Every line below that holds "setState" must be copied.

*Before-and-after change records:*
+ + + +
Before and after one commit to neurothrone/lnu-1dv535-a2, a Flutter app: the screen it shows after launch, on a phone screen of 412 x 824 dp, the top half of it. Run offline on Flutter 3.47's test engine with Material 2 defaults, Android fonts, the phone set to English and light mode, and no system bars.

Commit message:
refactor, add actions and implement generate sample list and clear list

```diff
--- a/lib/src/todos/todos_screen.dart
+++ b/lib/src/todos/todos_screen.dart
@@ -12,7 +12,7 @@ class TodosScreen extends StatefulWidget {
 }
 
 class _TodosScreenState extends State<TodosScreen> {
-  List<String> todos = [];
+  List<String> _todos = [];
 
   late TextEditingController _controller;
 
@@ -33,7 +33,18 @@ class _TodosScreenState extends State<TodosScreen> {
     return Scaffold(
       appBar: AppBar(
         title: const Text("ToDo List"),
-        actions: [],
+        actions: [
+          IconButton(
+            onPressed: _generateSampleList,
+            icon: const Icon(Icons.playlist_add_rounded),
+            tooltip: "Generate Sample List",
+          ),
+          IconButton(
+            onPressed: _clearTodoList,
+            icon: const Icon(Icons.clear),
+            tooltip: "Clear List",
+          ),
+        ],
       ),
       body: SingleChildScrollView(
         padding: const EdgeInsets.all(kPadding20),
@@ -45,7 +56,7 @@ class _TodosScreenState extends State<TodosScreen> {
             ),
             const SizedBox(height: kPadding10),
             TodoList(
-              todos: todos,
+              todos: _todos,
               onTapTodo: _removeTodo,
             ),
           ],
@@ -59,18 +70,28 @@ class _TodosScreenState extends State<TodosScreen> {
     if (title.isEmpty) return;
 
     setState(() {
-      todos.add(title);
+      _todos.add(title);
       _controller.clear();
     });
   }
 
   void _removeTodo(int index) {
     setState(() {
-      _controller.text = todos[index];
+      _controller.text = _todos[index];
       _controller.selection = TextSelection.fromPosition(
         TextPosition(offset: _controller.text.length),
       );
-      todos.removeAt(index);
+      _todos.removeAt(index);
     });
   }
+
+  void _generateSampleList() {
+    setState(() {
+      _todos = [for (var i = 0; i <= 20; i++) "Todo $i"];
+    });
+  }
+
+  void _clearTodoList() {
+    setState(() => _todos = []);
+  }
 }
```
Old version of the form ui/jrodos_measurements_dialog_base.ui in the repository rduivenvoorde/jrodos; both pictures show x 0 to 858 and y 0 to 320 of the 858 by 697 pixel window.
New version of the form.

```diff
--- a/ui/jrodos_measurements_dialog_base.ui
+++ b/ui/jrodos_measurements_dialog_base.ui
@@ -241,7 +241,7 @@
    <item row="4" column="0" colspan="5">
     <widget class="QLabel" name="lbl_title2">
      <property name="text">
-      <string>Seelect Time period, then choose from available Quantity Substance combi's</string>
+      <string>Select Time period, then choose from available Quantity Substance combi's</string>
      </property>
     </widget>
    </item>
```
+ + + +
*Answer to the problem:*
     setState(() {
     setState(() {
+    setState(() {
+    setState(() => _todos = []);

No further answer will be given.